Columbia International Affairs Online: Working Papers

CIAO DATE: 11/2012

Freeing the Global Market: How to Boost the Economy by Curbing Regulatory Distortions

Shanker A. Singham

October 2012

Council on Foreign Relations
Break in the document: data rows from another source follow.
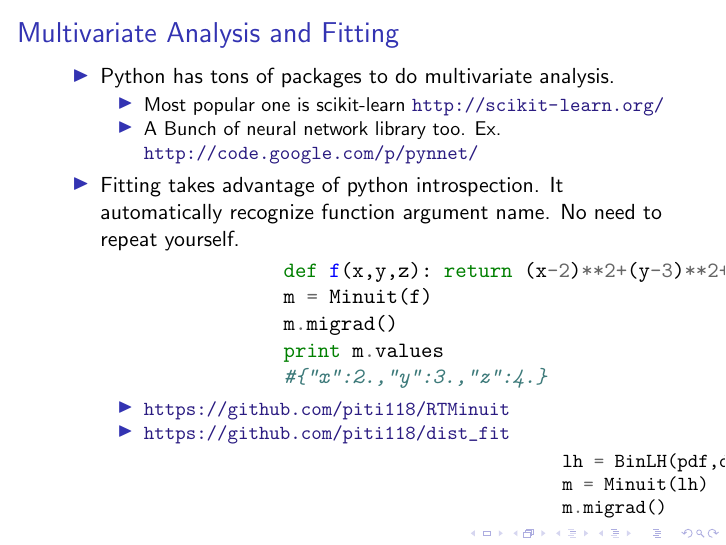
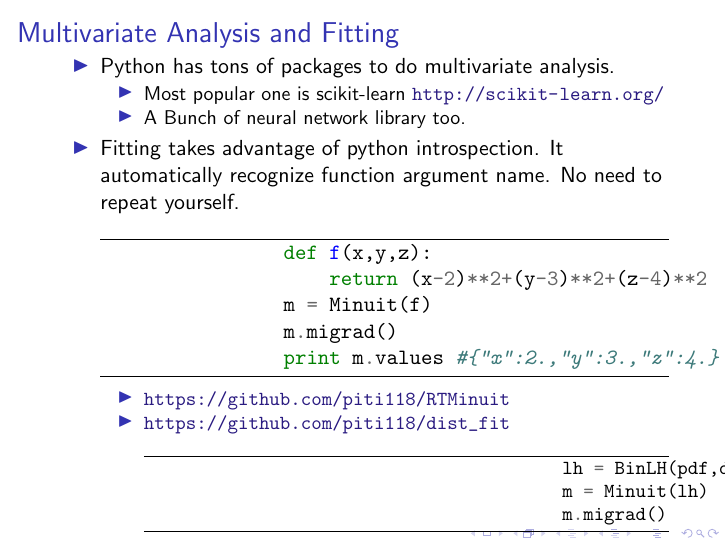
Before and after one commit to piti118/babar_python_tutorial, LaTeX slides (presentation/slides.tex): page 9 of 10. Compiled offline with pdfLaTeX.

Commit message:
updating some format

```diff
--- a/presentation/slides.tex
+++ b/presentation/slides.tex
@@ -161,23 +161,22 @@
 		\begin{itemize}
 			\item Most popular one is scikit-learn
 				\url{http://scikit-learn.org/}
-			\item A Bunch of neural network library too. Ex.
-				\url{http://code.google.com/p/pynnet/}
+			\item A Bunch of neural network library too.
 		\end{itemize}
 	\item Fitting takes advantage of python introspection. It
 	automatically recognize function argument name. No need to repeat
 	yourself.
-	\begin{minted}{python}
-		def f(x,y,z): return (x-2)**2+(y-3)**2+(z-4)**2
+	\begin{minted}[frame=lines]{python}
+		def f(x,y,z):
+		    return (x-2)**2+(y-3)**2+(z-4)**2
 		m = Minuit(f)
 		m.migrad()
-		print m.values
-		#{"x":2.,"y":3.,"z":4.}
+		print m.values #{"x":2.,"y":3.,"z":4.}
 	\end{minted}
 		\begin{itemize}
 			\item \url{https://github.com/piti118/RTMinuit}
 			\item \url{https://github.com/piti118/dist_fit}
-				\begin{minted}{python}
+				\begin{minted}[frame=lines]{python}
 					lh = BinLH(pdf,data)#automatically read pdf arguments
 					m = Minuit(lh)
 					m.migrad()
```
Also changed, not shown: presentation/slides.pdf (added).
The U.S. economy faces major challenges competing internationally. One of the most worrisome is the growing use in China and other advanced developing countries of anticompetitive market distortions (ACMDs)—including regulatory protection that privileges specific companies—which put foreign competitors at a disadvantage. ACMDs are government actions that give certain business interests artificial competitive advantages over their rivals, be they foreign or domestic, to the detriment of consumer welfare. These market distortions are especially damaging to the industries in which the United States enjoys the greatest comparative advantages, but they are also harmful to the long-term prosperity of developing economies and cost the global economy trillions of dollars. To combat ACMDs, the conventional trade policy approach of focusing on the removal of narrow market access barriers is inadequate. Trade negotiations traditionally involve countries removing domestic barriers protecting import-sensitive industries in exchange for greater access abroad for successful export industries. Opposing trade ministries are the only parties at the negotiating table. Yet this approach does not build competitive markets and drive through regulatory reform. Instead, the United States and other countries should initiate new international negotiations that bring to the table those who advocate for exporters (typically trade ministries) and those who advocate for domestic consumers and competing firms (typically competition agencies). Such negotiations would have the goal of maximizing consumer welfare, using competition to deliver more and better goods and services at lower prices.